**Problem to work on**
In the entries below, find the lines that contain the word "redirect" and copy them.

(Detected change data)
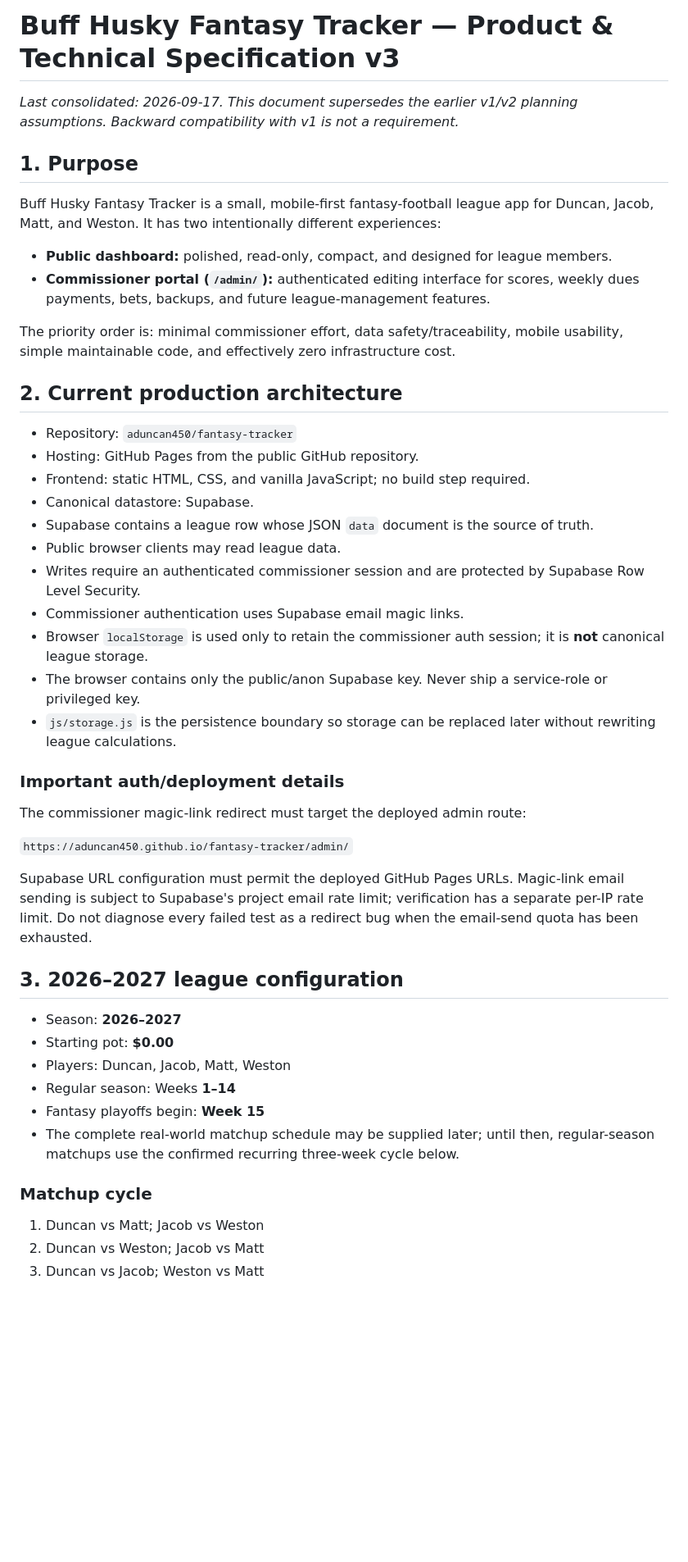
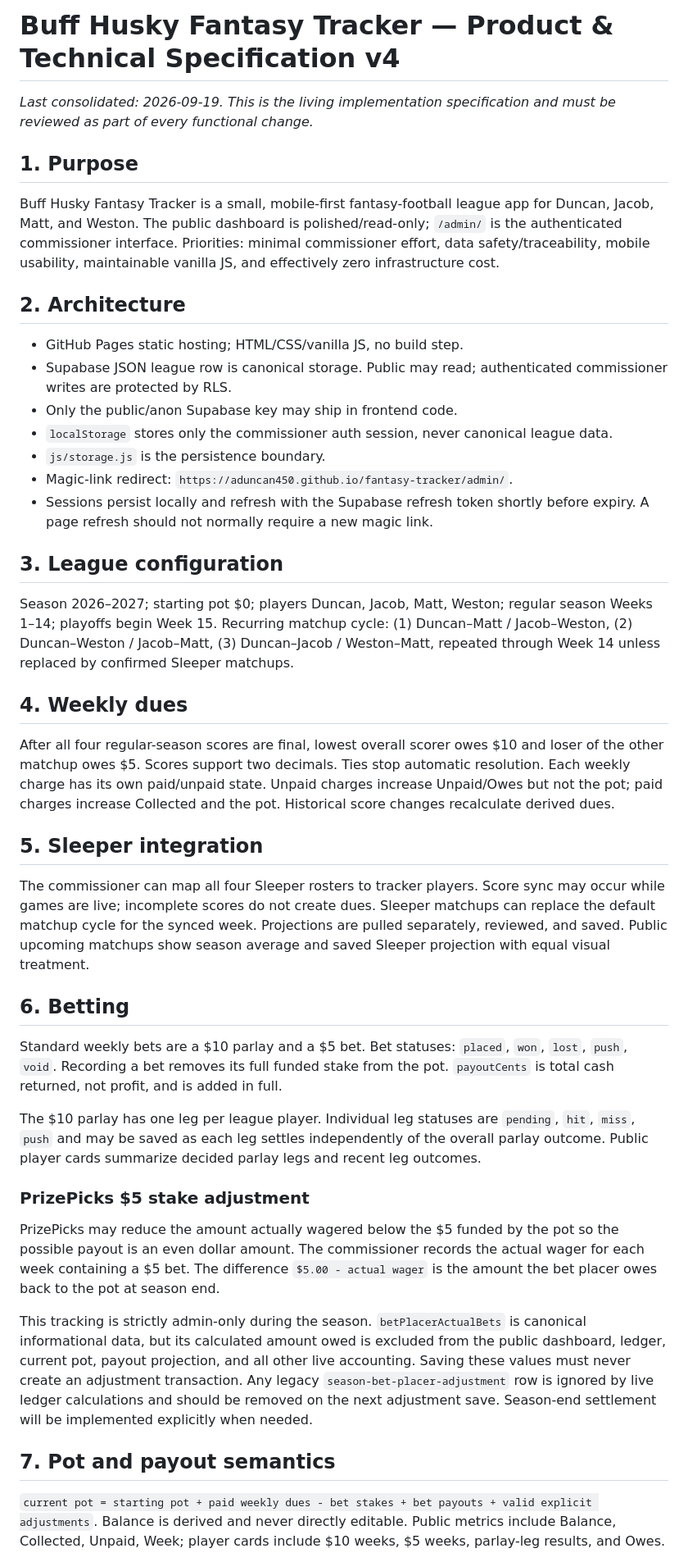
Before and after one commit to aduncan450/fantasy-tracker, a Markdown page: docs/SPEC.md, the part around one of its changes. Shown at 82% size. Drawn GitHub-style; blank space fills up the shorter version.

```diff
--- a/docs/SPEC.md
+++ b/docs/SPEC.md
@@ -1,50 +1,39 @@
-# Buff Husky Fantasy Tracker — Product & Technical Specification v3
+# Buff Husky Fantasy Tracker — Product & Technical Specification v4
 
-_Last consolidated: 2026-09-17. This document supersedes the earlier v1/v2 planning assumptions. Backward compatibility with v1 is not a requirement._
+_Last consolidated: 2026-09-19. This is the living implementation specification and must be reviewed as part of every functional change._
 
 ## 1. Purpose
+Buff Husky Fantasy Tracker is a small, mobile-first fantasy-football league app for Duncan, Jacob, Matt, and Weston. The public dashboard is polished/read-only; `/admin/` is the authenticated commissioner interface. Priorities: minimal commissioner effort, data safety/traceability, mobile usability, maintainable vanilla JS, and effectively zero infrastructure cost.
 
-Buff Husky Fantasy Tracker is a small, mobile-first fantasy-football league app for Duncan, Jacob, Matt, and Weston. It has two intentionally different experiences:
+## 2. Architecture
+- GitHub Pages static hosting; HTML/CSS/vanilla JS, no build step.
+- Supabase JSON league row is canonical storage. Public may read; authenticated commissioner writes are protected by RLS.
+- Only the public/anon Supabase key may ship in frontend code.
+- `localStorage` stores only the commissioner auth session, never canonical league data.
+- `js/storage.js` is the persistence boundary.
+- Magic-link redirect: `https://aduncan450.github.io/fantasy-tracker/admin/`.
+- Sessions persist locally and refresh with the Supabase refresh token shortly before expiry. A page refresh should not normally require a new magic link.
 
-- **Public dashboard:** polished, read-only, compact, and designed for league members.
-- **Commissioner portal (`/admin/`):** authenticated editing interface for scores, weekly dues payments, bets, backups, and future league-management features.
+## 3. League configuration
+Season 2026–2027; starting pot $0; players Duncan, Jacob, Matt, Weston; regular season Weeks 1–14; playoffs begin Week 15. Recurring matchup cycle: (1) Duncan–Matt / Jacob–Weston, (2) Duncan–Weston / Jacob–Matt, (3) Duncan–Jacob / Weston–Matt, repeated through Week 14 unless replaced by confirmed Sleeper matchups.
 
-The priority order is: minimal commissioner effort, data safety/traceability, mobile usability, simple maintainable code, and effectively zero infrastructure cost.
+## 4. Weekly dues
+After all four regular-season scores are final, lowest overall scorer owes $10 and loser of the other matchup owes $5. Scores support two decimals. Ties stop automatic resolution. Each weekly charge has its own paid/unpaid state. Unpaid charges increase Unpaid/Owes but not the pot; paid charges increase Collected and the pot. Historical score changes recalculate derived dues.
 
-## 2. Current production architecture
+## 5. Sleeper integration
+The commissioner can map all four Sleeper rosters to tracker players. Score sync may occur while games are live; incomplete scores do not create dues. Sleeper matchups can replace the default matchup cycle for the synced week. Projections are pulled separately, reviewed, and saved. Public upcoming matchups show season average and saved Sleeper projection with equal visual treatment.
 
-- Repository: `aduncan450/fantasy-tracker`
-- Hosting: GitHub Pages from the public GitHub repository.
-- Frontend: static HTML, CSS, and vanilla JavaScript; no build step required.
-- Canonical datastore: Supabase.
-- Supabase contains a league row whose JSON `data` document is the source of truth.
-- Public browser clients may read league data.
-- Writes require an authenticated commissioner session and are protected by Supabase Row Level Security.
-- Commissioner authentication uses Supabase email magic links.
-- Browser `localStorage` is used only to retain the commissioner auth session; it is **not** canonical league storage.
-- The browser contains only the public/anon Supabase key. Never ship a service-role or privileged key.
-- `js/storage.js` is the persistence boundary so storage can be replaced later without rewriting league calculations.
+## 6. Betting
+Standard weekly bets are a $10 parlay and a $5 bet. Bet statuses: `placed`, `won`, `lost`, `push`, `void`. Recording a bet removes its full funded stake from the pot. `payoutCents` is total cash returned, not profit, and is added in full.
 
-### Important auth/deployment details
+The $10 parlay has one leg per league player. Individual leg statuses are `pending`, `hit`, `miss`, `push` and may be saved as each leg settles independently of the overall parlay outcome. Public player cards summarize decided parlay legs and recent leg outcomes.
 
-The commissioner magic-link redirect must target the deployed admin route:
+### PrizePicks $5 stake adjustment
+PrizePicks may reduce the amount actually wagered below the $5 funded by the pot so the possible payout is an even dollar amount. The commissioner records the actual wager for each week containing a $5 bet. The difference `$5.00 - actual wager` is the amount the bet placer owes back to the pot at season end.
 
-`https://aduncan450.github.io/fantasy-tracker/admin/`
+This tracking is strictly admin-only during the season. `betPlacerActualBets` is canonical informational data, but its calculated amount owed is excluded from the public dashboard, ledger, current pot, payout projection, and all other live accounting. Saving these values must never create an adjustment transaction. Any legacy `season-bet-placer-adjustment` row is ignored by live ledger calculations and should be removed on the next adjustment save. Season-end settlement will be implemented explicitly when needed.
 
-Supabase URL configuration must permit the deployed GitHub Pages URLs. Magic-link email sending is subject to Supabase's project email rate limit; verification has a separate per-IP rate limit. Do not diagnose every failed test as a redirect bug when the email-send quota has been exhausted.
+## 7. Pot and payout semantics
+`current pot = starting pot + paid weekly dues - bet stakes + bet payouts + valid explicit adjustments`.
+Balance is derived and never directly editable. Public metrics include Balance, Collected, Unpaid, Week; player cards include $10 weeks, $5 weeks, parlay-leg results, and Owes.
 
-## 3. 2026–2027 league configuration
-
-- Season: **2026–2027**
-- Starting pot: **$0.00**
-- Players: Duncan, Jacob, Matt, Weston
-- Regular season: Weeks **1–14**
-- Fantasy playoffs begin: **Week 15**
-- The complete real-world matchup schedule may be supplied later; until then, regular-season matchups use the confirmed recurring three-week cycle below.
-
-### Matchup cycle
-
-1. Duncan vs Matt; Jacob vs Weston
-2. Duncan vs Weston; Jacob vs Matt
-3. Duncan vs Jacob; Weston vs Matt
-
```
Also changed, not shown: other parts of docs/SPEC.md (+41 -277 lines).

**Response to the exercise**
+- Magic-link redirect: `https://aduncan450.github.io/fantasy-tracker/admin/`.
-The commissioner magic-link redirect must target the deployed admin route:
-Supabase URL configuration must permit the deployed GitHub Pages URLs. Magic-link email sending is subject to Supabase's project email rate limit; verification has a separate per-IP rate limit. Do not diagnose every failed test as a redirect bug when the email-send quota has been exhausted.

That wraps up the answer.